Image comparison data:
===============
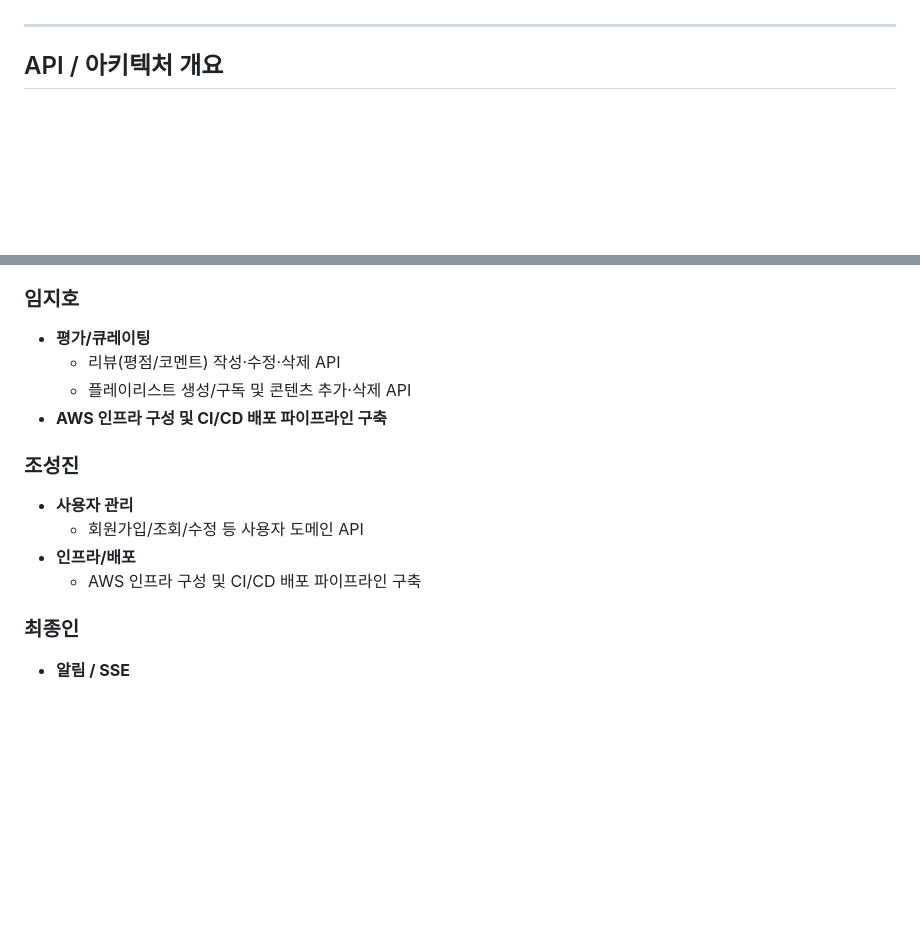
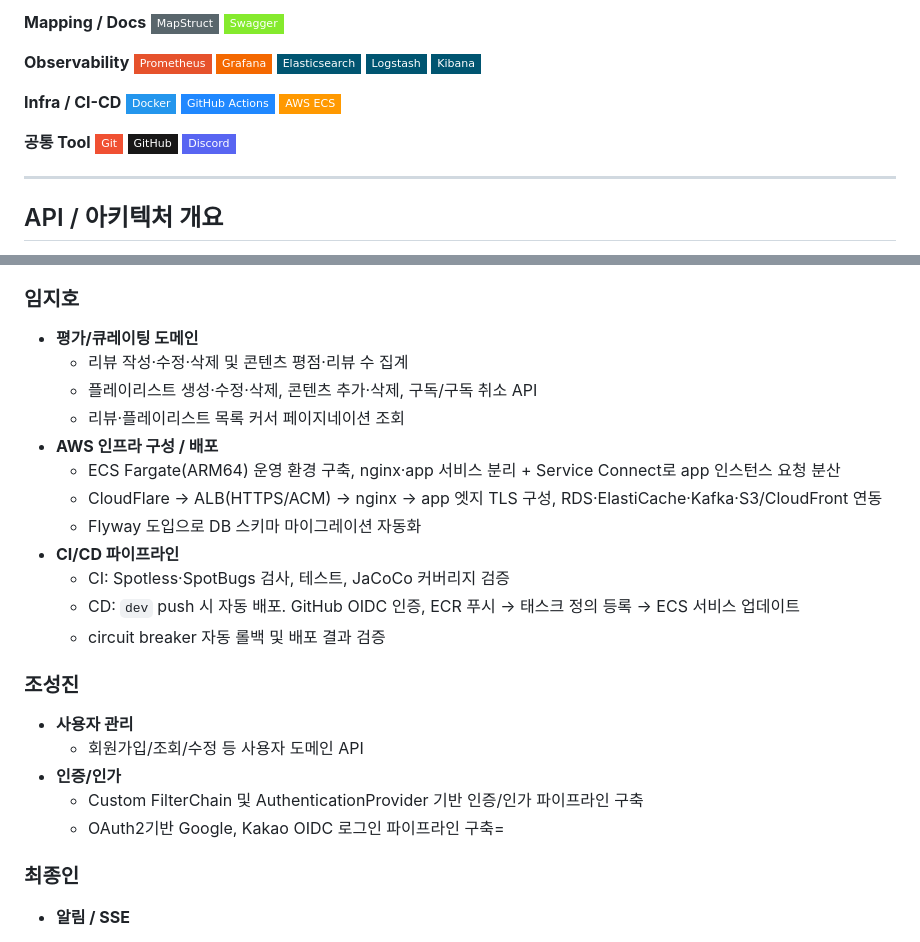
Before and after one commit to sb10-part04-team02/sb10-mopl-team02, a Markdown page: README.md, 2 parts joined by grey strips. Rendered like a GitHub page; badges without logos; blank space fills up the shorter version.

Commit message:
docs: 기술 스택을 shields.io 배지로 교체, 팀원 기능 섹션 정리

```diff
--- a/README.md
+++ b/README.md
@@ -37,3 +46,23 @@
+**Mapping / Docs**
+![MapStruct](https://img.shields.io/badge/MapStruct-59666C?style=flat-square)
+![Swagger](https://img.shields.io/badge/Swagger-85EA2D?style=flat-square&logo=swagger&logoColor=black)
+
+**Observability**
+![Prometheus](https://img.shields.io/badge/Prometheus-E6522C?style=flat-square&logo=prometheus&logoColor=white)
+![Grafana](https://img.shields.io/badge/Grafana-F46800?style=flat-square&logo=grafana&logoColor=white)
+![Elasticsearch](https://img.shields.io/badge/Elasticsearch-005571?style=flat-square&logo=elasticsearch&logoColor=white)
+![Logstash](https://img.shields.io/badge/Logstash-005571?style=flat-square&logo=logstash&logoColor=white)
+![Kibana](https://img.shields.io/badge/Kibana-005571?style=flat-square&logo=kibana&logoColor=white)
+
+**Infra / CI-CD**
+![Docker](https://img.shields.io/badge/Docker-2496ED?style=flat-square&logo=docker&logoColor=white)
+![GitHub Actions](https://img.shields.io/badge/GitHub%20Actions-2088FF?style=flat-square&logo=githubactions&logoColor=white)
+![AWS ECS](https://img.shields.io/badge/AWS%20ECS-FF9900?style=flat-square&logo=amazonecs&logoColor=white)
+
+**공통 Tool**
+![Git](https://img.shields.io/badge/Git-F05032?style=flat-square&logo=git&logoColor=white)
+![GitHub](https://img.shields.io/badge/GitHub-181717?style=flat-square&logo=github&logoColor=white)
+![Discord](https://img.shields.io/badge/Discord-5865F2?style=flat-square&logo=discord&logoColor=white)
 
 ---
 
@@ -267,17 +296,26 @@ Prometheus는 호스트에서 실행 중인 앱(`host.docker.internal:8080`)의
 
 ### 임지호
 
-- **평가/큐레이팅**
-    - 리뷰(평점/코멘트) 작성·수정·삭제 API
-    - 플레이리스트 생성/구독 및 콘텐츠 추가·삭제 API
-- **AWS 인프라 구성 및 CI/CD 배포 파이프라인 구축**
+- **평가/큐레이팅 도메인**
+    - 리뷰 작성·수정·삭제 및 콘텐츠 평점·리뷰 수 집계
+    - 플레이리스트 생성·수정·삭제, 콘텐츠 추가·삭제, 구독/구독 취소 API
+    - 리뷰·플레이리스트 목록 커서 페이지네이션 조회
+- **AWS 인프라 구성 / 배포**
+    - ECS Fargate(ARM64) 운영 환경 구축, nginx·app 서비스 분리 + Service Connect로 app 인스턴스 요청 분산
+    - CloudFlare → ALB(HTTPS/ACM) → nginx → app 엣지 TLS 구성, RDS·ElastiCache·Kafka·S3/CloudFront 연동
+    - Flyway 도입으로 DB 스키마 마이그레이션 자동화
+- **CI/CD 파이프라인**
+    - CI: Spotless·SpotBugs 검사, 테스트, JaCoCo 커버리지 검증
+    - CD: `dev` push 시 자동 배포. GitHub OIDC 인증, ECR 푸시 → 태스크 정의 등록 → ECS 서비스 업데이트
+    - circuit breaker 자동 롤백 및 배포 결과 검증
 
 ### 조성진
 
 - **사용자 관리**
     - 회원가입/조회/수정 등 사용자 도메인 API
-- **인프라/배포**
-    - AWS 인프라 구성 및 CI/CD 배포 파이프라인 구축
+- **인증/인가**
+    - Custom FilterChain 및 AuthenticationProvider 기반 인증/인가 파이프라인 구축
+    - OAuth2기반 Google, Kakao OIDC 로그인 파이프라인 구축=
 
 ### 최종인
 
```
Also changed, not shown: other parts of README.md (+19 -10 lines).
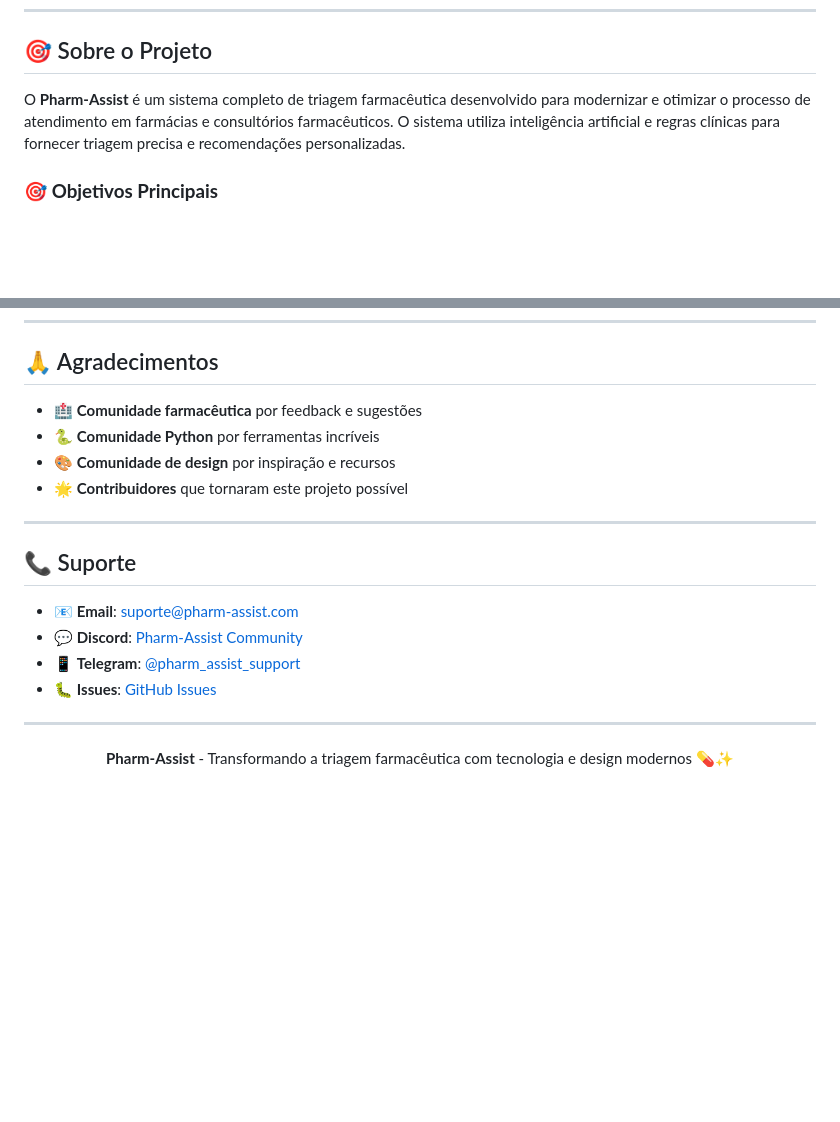
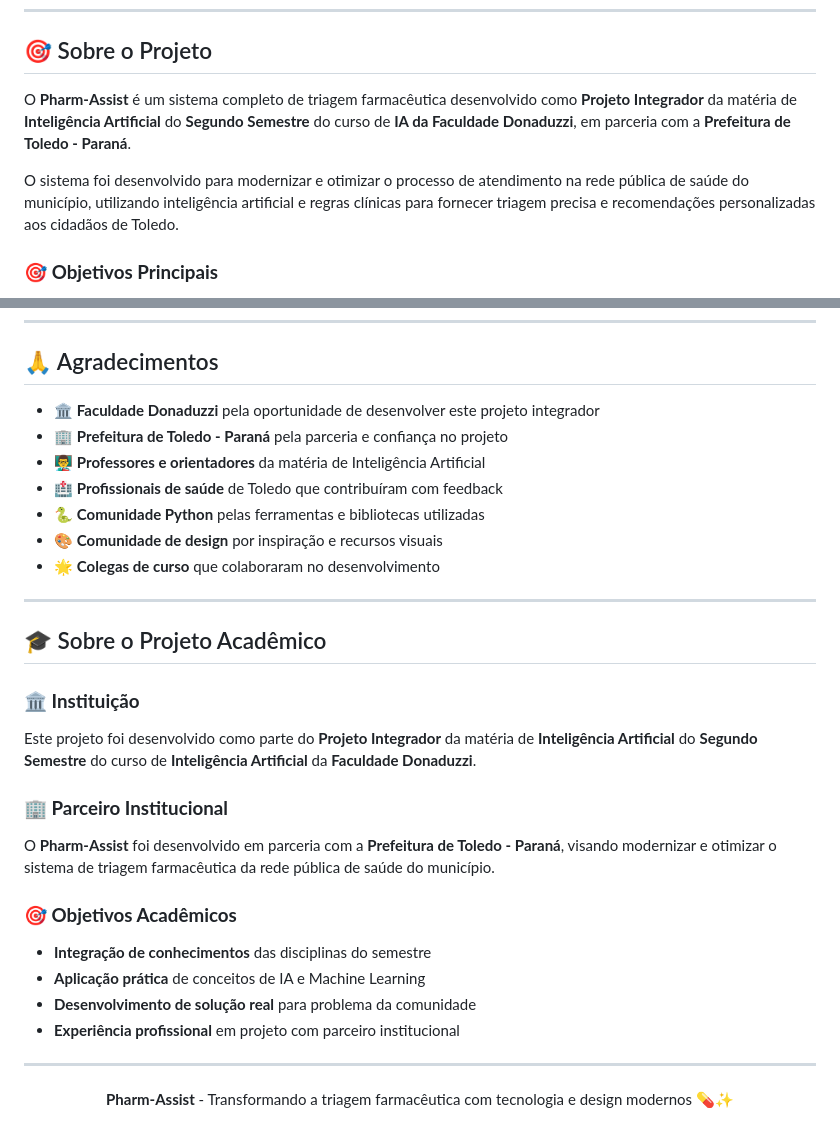
Before and after one commit to arthur04112006/Pharm-Assist-, a Markdown page: README.md, 2 parts joined by grey strips. Rendered like a GitHub page; blank space fills up the shorter version.

Commit message:
Adicionando ao Readme a parte sobre a prefeitura de Toledo e removendo a parte do Suporte

```diff
--- a/README.md
+++ b/README.md
@@ -33,7 +33,9 @@
 
 ## 🎯 Sobre o Projeto
 
-O **Pharm-Assist** é um sistema completo de triagem farmacêutica desenvolvido para modernizar e otimizar o processo de atendimento em farmácias e consultórios farmacêuticos. O sistema utiliza inteligência artificial e regras clínicas para fornecer triagem precisa e recomendações personalizadas.
+O **Pharm-Assist** é um sistema completo de triagem farmacêutica desenvolvido como **Projeto Integrador** da matéria de **Inteligência Artificial** do **Segundo Semestre** do curso de **IA da Faculdade Donaduzzi**, em parceria com a **Prefeitura de Toledo - Paraná**.
+
+O sistema foi desenvolvido para modernizar e otimizar o processo de atendimento na rede pública de saúde do município, utilizando inteligência artificial e regras clínicas para fornecer triagem precisa e recomendações personalizadas aos cidadãos de Toledo.
 
 ### 🎯 **Objetivos Principais**
 - **Automatizar** o processo de triagem farmacêutica
@@ -386,19 +388,29 @@ SOFTWARE.
 
 ## 🙏 Agradecimentos
 
-- 🏥 **Comunidade farmacêutica** por feedback e sugestões
-- 🐍 **Comunidade Python** por ferramentas incríveis
-- 🎨 **Comunidade de design** por inspiração e recursos
-- 🌟 **Contribuidores** que tornaram este projeto possível
+- 🏛️ **Faculdade Donaduzzi** pela oportunidade de desenvolver este projeto integrador
+- 🏢 **Prefeitura de Toledo - Paraná** pela parceria e confiança no projeto
+- 👨‍🏫 **Professores e orientadores** da matéria de Inteligência Artificial
+- 🏥 **Profissionais de saúde** de Toledo que contribuíram com feedback
+- 🐍 **Comunidade Python** pelas ferramentas e bibliotecas utilizadas
+- 🎨 **Comunidade de design** por inspiração e recursos visuais
+- 🌟 **Colegas de curso** que colaboraram no desenvolvimento
 
 ---
 
-## 📞 Suporte
+## 🎓 Sobre o Projeto Acadêmico
 
-- 📧 **Email**: suporte@pharm-assist.com
-- 💬 **Discord**: [Pharm-Assist Community](https://discord.gg/pharm-assist)
-- 📱 **Telegram**: [@pharm_assist_support](https://t.me/pharm_assist_support)
-- 🐛 **Issues**: [GitHub Issues](https://github.com/seu-usuario/pharm-assist/issues)
+### **🏛️ Instituição**
+Este projeto foi desenvolvido como parte do **Projeto Integrador** da matéria de **Inteligência Artificial** do **Segundo Semestre** do curso de **Inteligência Artificial** da **Faculdade Donaduzzi**.
+
+### **🏢 Parceiro Institucional**
+O **Pharm-Assist** foi desenvolvido em parceria com a **Prefeitura de Toledo - Paraná**, visando modernizar e otimizar o sistema de triagem farmacêutica da rede pública de saúde do município.
+
+### **🎯 Objetivos Acadêmicos**
+- **Integração de conhecimentos** das disciplinas do semestre
+- **Aplicação prática** de conceitos de IA e Machine Learning
+- **Desenvolvimento de solução real** para problema da comunidade
+- **Experiência profissional** em projeto com parceiro institucional
 
 ---
 
```
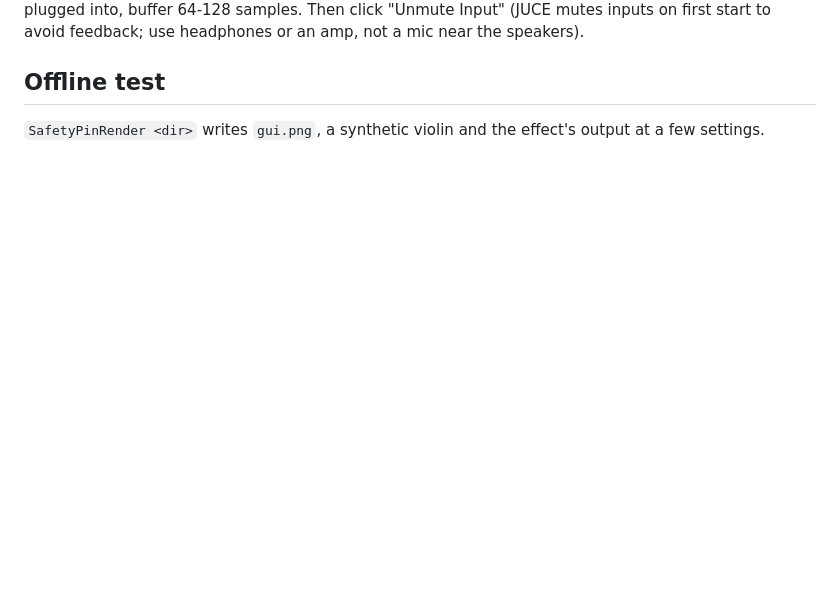
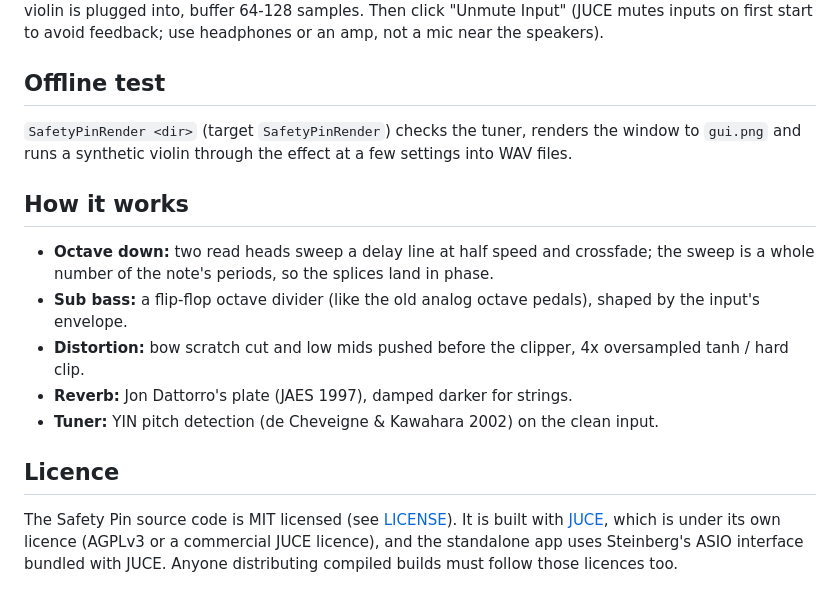
Before and after one commit to CursedPrograms/SafetyPin, a Markdown page: README.md, the part around one of its changes. GitHub-like rendering; blank space fills up the shorter version.

```diff
--- a/README.md
+++ b/README.md
@@ -35,4 +61,19 @@ violin is plugged into, buffer 64-128 samples. Then click "Unmute Input" (JUCE m
 first start to avoid feedback; use headphones or an amp, not a mic near the speakers).
 
 ## Offline test
-`SafetyPinRender <dir>` writes `gui.png`, a synthetic violin and the effect's output at a few settings.
+`SafetyPinRender <dir>` (target `SafetyPinRender`) checks the tuner, renders the window to `gui.png`
+and runs a synthetic violin through the effect at a few settings into WAV files.
+
+## How it works
+- **Octave down:** two read heads sweep a delay line at half speed and crossfade; the sweep is a whole
+  number of the note's periods, so the splices land in phase.
+- **Sub bass:** a flip-flop octave divider (like the old analog octave pedals), shaped by the input's envelope.
+- **Distortion:** bow scratch cut and low mids pushed before the clipper, 4x oversampled tanh / hard clip.
+- **Reverb:** Jon Dattorro's plate (JAES 1997), damped darker for strings.
+- **Tuner:** YIN pitch detection (de Cheveigne & Kawahara 2002) on the clean input.
+
+## Licence
+The Safety Pin source code is MIT licensed (see [LICENSE](LICENSE)). It is built with
+[JUCE](https://juce.com), which is under its own licence (AGPLv3 or a commercial JUCE licence), and
+the standalone app uses Steinberg's ASIO interface bundled with JUCE. Anyone distributing compiled
+builds must follow those licences too.
```
Also changed, not shown: other parts of README.md (+38 -12 lines), images/safety_pin.png (added), 4 other files.
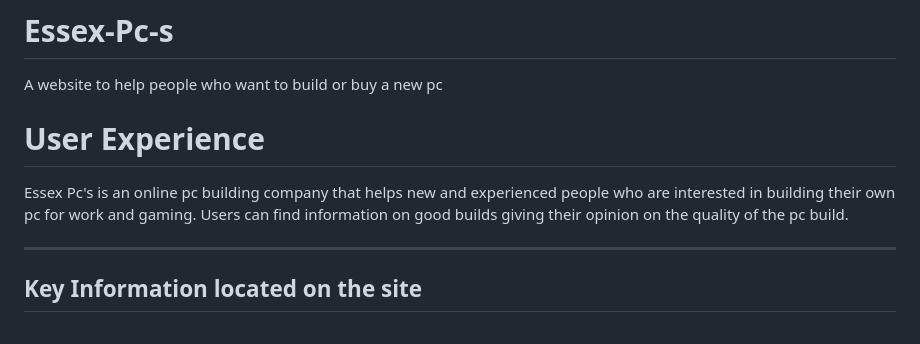
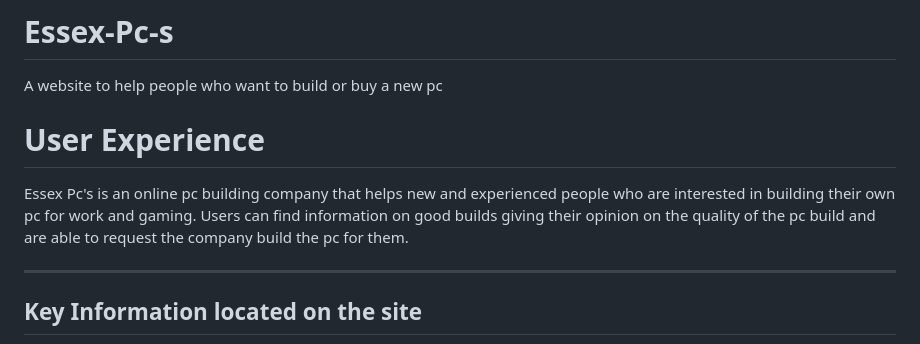
Before and after one commit to Howlerloud/Essex-Pc-s, a Markdown page: README.md, the part around the change. Drawn GitHub-style.

Commit message:
Edited website description

```diff
--- a/README.md
+++ b/README.md
@@ -2,7 +2,7 @@
 A website to help people who want to build or buy a new pc
 
 <h1>User Experience</h1>
-<p>Essex Pc's is an online pc building company that helps new and experienced people who are interested in building their own pc for work and gaming. Users can find information on good builds giving their opinion on the quality of the pc build.</p>
+<p>Essex Pc's is an online pc building company that helps new and experienced people who are interested in building their own pc for work and gaming. Users can find information on good builds giving their opinion on the quality of the pc build and are able to request the company build the pc for them.</p>
 <hr>
 <h2>Key Information located on the site</h2>
 <ul>
```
===============
WORK INSTRUCTION:
Whenever the string "파이프라인" shows up in a line of the entries, copy that line.

RESPONSE:
-- **AWS 인프라 구성 및 CI/CD 배포 파이프라인 구축**
+- **CI/CD 파이프라인**
-    - AWS 인프라 구성 및 CI/CD 배포 파이프라인 구축
+    - Custom FilterChain 및 AuthenticationProvider 기반 인증/인가 파이프라인 구축
+    - OAuth2기반 Google, Kakao OIDC 로그인 파이프라인 구축=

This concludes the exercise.